But the bulk of the report is dedicated to past interventions and the dissection of “lessons learned” — a combination of self-congratulatory statements about the territory’s emergency response and acknowledgements of glaring gaps exposed by the pandemic.
In one section, the territorial government lauds its “efficient, coordinated and evidence-based” way of doing business — but immediately follows with recommendations to make spending more efficient, improve coordination with local governments, and gather better data on programs.
At various points, the report appears to take credit for community-led efforts, like an emergency shelter in Fort Simpson, N.W.T.,, that struggled for months without government investment.
The report also lauds the government’s potentially unconstitutional use of emergency legislation to create an emergency shelter in Yellowknife, when its own processes had bogged down discussion with the city for months.
Government pledges improvements
While Emerging Stronger is mostly concerned with the past, the report does commit the government to some limited actions.
It commits to reviewing housing corporation policies, establishing an external advisory table on the non-profit sector, and lobbying the CRTC for regulation on internet pricing.
In education, it commits to keeping aptitude tests and exams optional for the 2021 school year. It also pledges to introduce regional career counsellors by next year and create new apprenticeship opportunities through the housing corporation and department of Infrastructure.
It acknowledges the success of a managed alcohol program improvised for the pandemic, and pledges to studying data gathered from the pilot to guide the territory’s addiction strategy.
And it commits to developing an electronic medical records system that will make it easier for residents to access their own records.
Few details on economy
Most of the plan is firmly focused on the government’s own operations. For an economic recovery plan, it includes remarkably little discussion of the future of the economy.
It says only that it will “seek to assist” hard-hit sectors like tourism, hospitality and mining, “to position for survival and eventual rebound.”
On tourism, it announces a forthcoming public awareness strategy, “to be shared in 2021,” that would “reestablish positive public sentiment towards travellers entering communities.”
On mining, while repeating past refrains about encouraging development, it says only that the government will “assess” the idea of a so-called “remediation economy,” “while upholding the ‘polluter pays’ principle.”
Outside of those sectors, the report’s statements become even more vague.
Though it says the government will work to “better align,” “examine”, “accelerate” and “enhance” existing programs to support other businesses, it announces no new measures.
It says only that it will work to implement existing strategies for the tourism, film, arts and agriculture sectors developed pre-pandemic.
The plan contains a full page of previous financial commitments made by the government, but offers no new dollar amounts for programs aimed at economic recovery.
It does say it will work “to provide clear communication on public health criteria … that will drive changes in travel restrictions,” though those policies are currently dictated by the chief public health officer.
Data shows impact of pandemic minimal
Data compiled in the report shows that the N.W.T.’s faltering economy cannot be blamed on the pandemic alone.
While GDP fell by 6.6 per cent in 2020, it fell by more — eight per cent — in 2019, as diamond production plummeted more than 20 per cent.
But other sectors were insulated from the shock fo the pandemic.

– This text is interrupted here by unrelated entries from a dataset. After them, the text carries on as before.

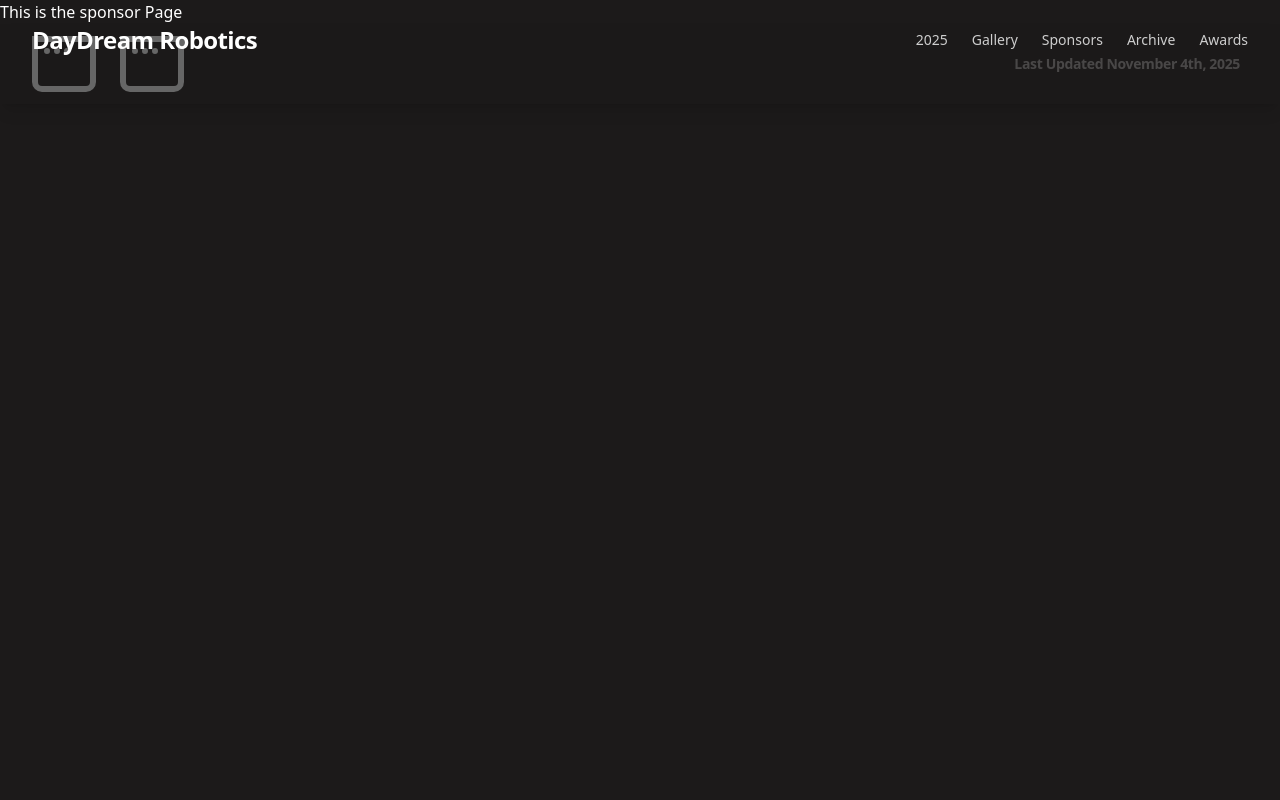
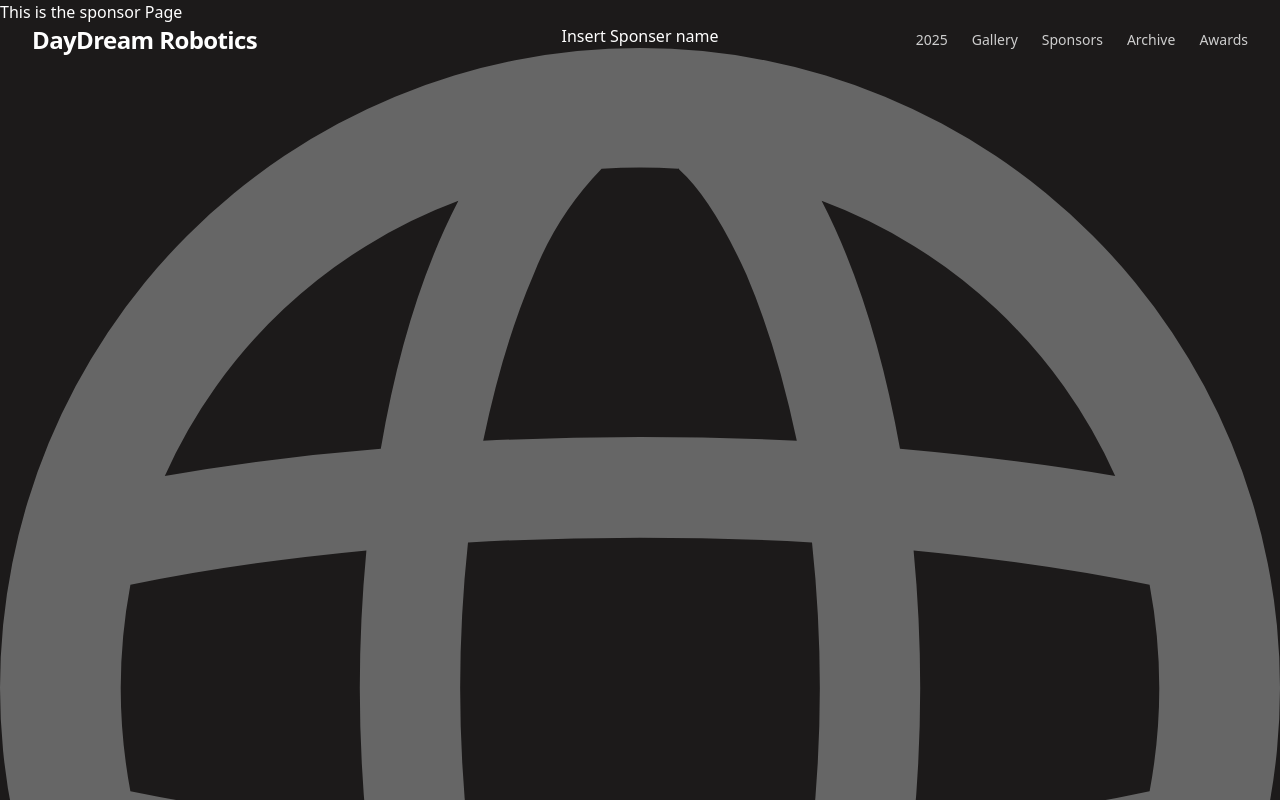
Before and after one commit to Daydream-Robotics/Daydream-Website, a Next.js app: page /sponsors in a window 1280 px wide. Shown: the top 800 px of the page. Built offline with nearby package versions, Linux system fonts and the light colour scheme.

Commit message:
Update page.tsx

```diff
--- a/src/app/sponsors/page.tsx
+++ b/src/app/sponsors/page.tsx
@@ -4,8 +4,13 @@ export default function SponsorPage() {
 
     return (
         <main>
+
             <h1>This is the sponsor Page</h1>
+            <p className="m-auto self text-center">Insert Sponser name</p>
+            <div>
+            <img src ="globe.svg" alt = "globe icon"></img>
+            <img src ="globe.svg" alt = "globe icon"></img>
+            </div>
         </main>
     )
-
 }
```
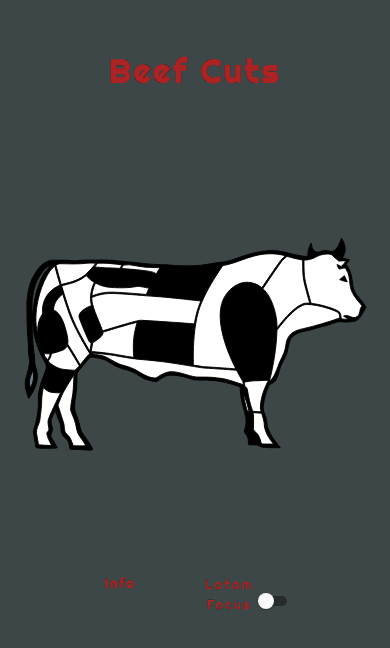
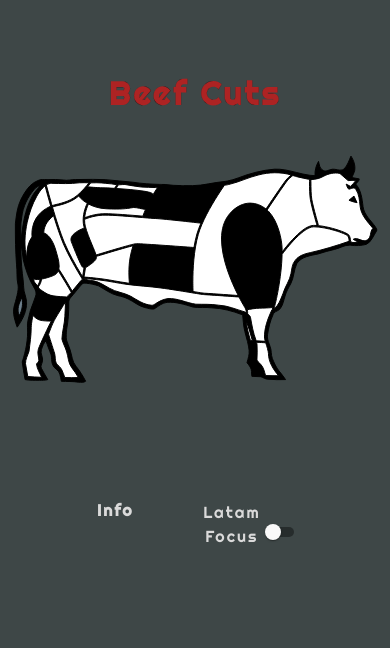
Before and after one commit to CJ-arg/CowProject, a React (Create React App) app: page / in a window 390 px wide. Shown: the top 648 px of the page. Built offline with nearby package versions, Linux system fonts and the light colour scheme; a web font is replaced by a local one.

Commit message:
cell center

```diff
--- a/src/App.css
+++ b/src/App.css
@@ -94,16 +94,20 @@
 }
 @media screen and (max-width: 668px) {
   .container {
-    padding: 5%;
+    padding: 2%;
   }
   .cowTitle {
+    margin-top: 10%;
     font-size: 2rem;
+    color: rgba(175, 35, 35, 0.986);
+    -webkit-text-stroke: 0.1px rgb(10, 9, 9);
+  }
+   .cowDiv {
+    margin-top: -30%;
   }
   .latamMode {
     font-family: "Righteous", cursive;
-    color: rgba(175, 35, 35, 0.986);
-    -webkit-text-stroke: 0.1px rgb(10, 9, 9);
-    font-size: 13px;
+    font-size: 1rem;
     margin-top: 0;
   }
 }
```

The retail sector saw sales rise above pre-pandemic levels, and average weekly earnings increased, even with nearly four per cent more people out of work.

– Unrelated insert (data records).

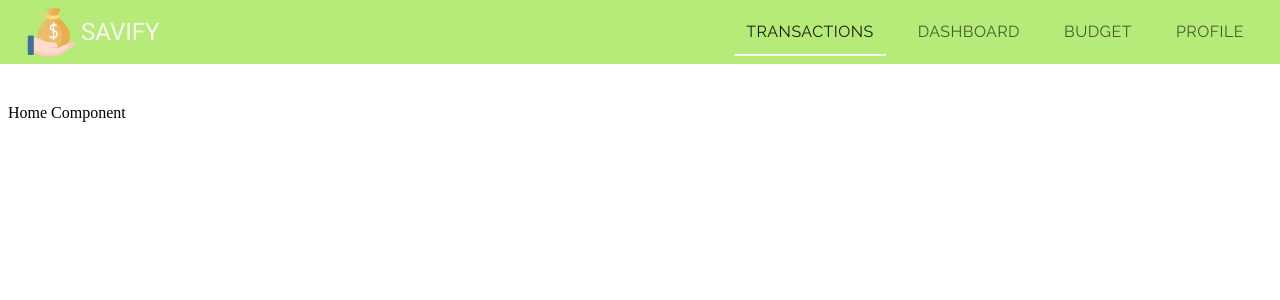
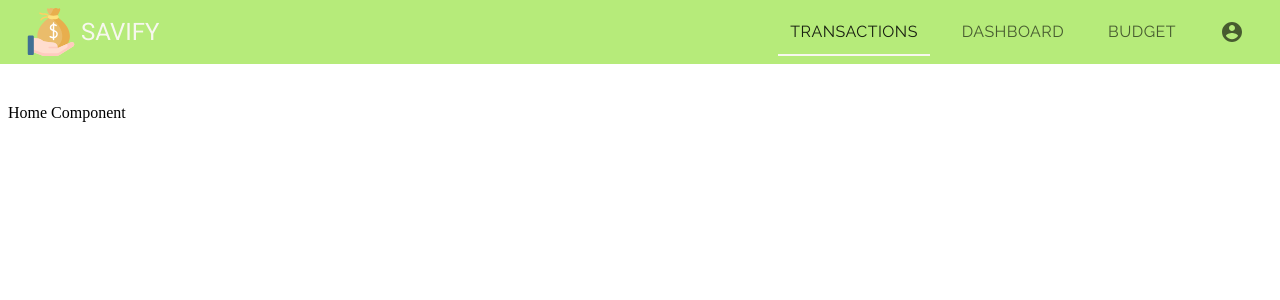
Before and after one commit to jerome-chua/pfintracker-frontend, a React (Create React App) app: page / in a window 1280 px wide. Shown: the top 300 px of the page. Built offline with nearby package versions, Linux system fonts and the light colour scheme.

Commit message:
Install material-ui/icons and include profile icon

```diff
--- a/package.json
+++ b/package.json
@@ -4,6 +4,7 @@
   "private": true,
   "dependencies": {
     "@material-ui/core": "^4.11.4",
+    "@material-ui/icons": "^4.11.2",
     "@material-ui/styles": "^4.11.4",
     "@testing-library/jest-dom": "^5.13.0",
     "@testing-library/react": "^11.2.7",
--- a/src/components/ui/UserHeader.jsx
+++ b/src/components/ui/UserHeader.jsx
@@ -9,6 +9,7 @@ import {
   Button,
 } from "@material-ui/core";
 import { makeStyles } from "@material-ui/styles";
+import { AccountCircle } from "@material-ui/icons";
 import { Link } from "react-router-dom";
 
 function ElevationScroll(props) {
@@ -105,26 +106,24 @@ export default function UserHeader(props) {
                 to="/transactions"
                 label="Transactions"
               />
-
               <Tab
                 className={classes.tab}
                 component={Link}
                 to="/dashboard"
                 label="Dashboard"
               />
-
               <Tab
                 className={classes.tab}
                 component={Link}
                 to="/budget"
                 label="Budget"
               />
-
               <Tab
+                icon={<AccountCircle />}
                 className={classes.tab}
                 component={Link}
                 to="/profile"
-                label="Profile"
+                aria-label="Profile"
               />
             </Tabs>
           </Toolbar>
```
Also changed, not shown: 1 other file (tests, documents, lock files or other folders).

“Nearly half of the N.W.T. labour force is employed by the public sector, which acted as an economic stabilizer during the pandemic,” the report reads, “but also emphasized the disparities between public and private sectors.”
Data in the report also shows the impact of the pandemic on mental health. Help line calls increased through much of 2020, and more people reported anxiety and mood symptoms during that time.
Alcohol sales were also up by as much as $1 million per month.
The report says it is a “living document that will be updated and reported on annually,” meaning many of its commitments are not set in stone.
The report says most commitments are already underway or will be implemented by the end of 2021.
The document is due to be debated in the legislature June 2.
Related stories from around the North:
Canada: Arctic Tourism & the Pandemic podcast, Eye on the Arctic
Finland: Lapland Regional Council in Finland rejects Arctic railway, The Independent Barents Observer
Russia: Amid pandemic, Murmansk gets new flights throughout Russia, The Independent Barents Observer
United States: Airline shutdown creates new challenges for rural Alaska, The Associated Press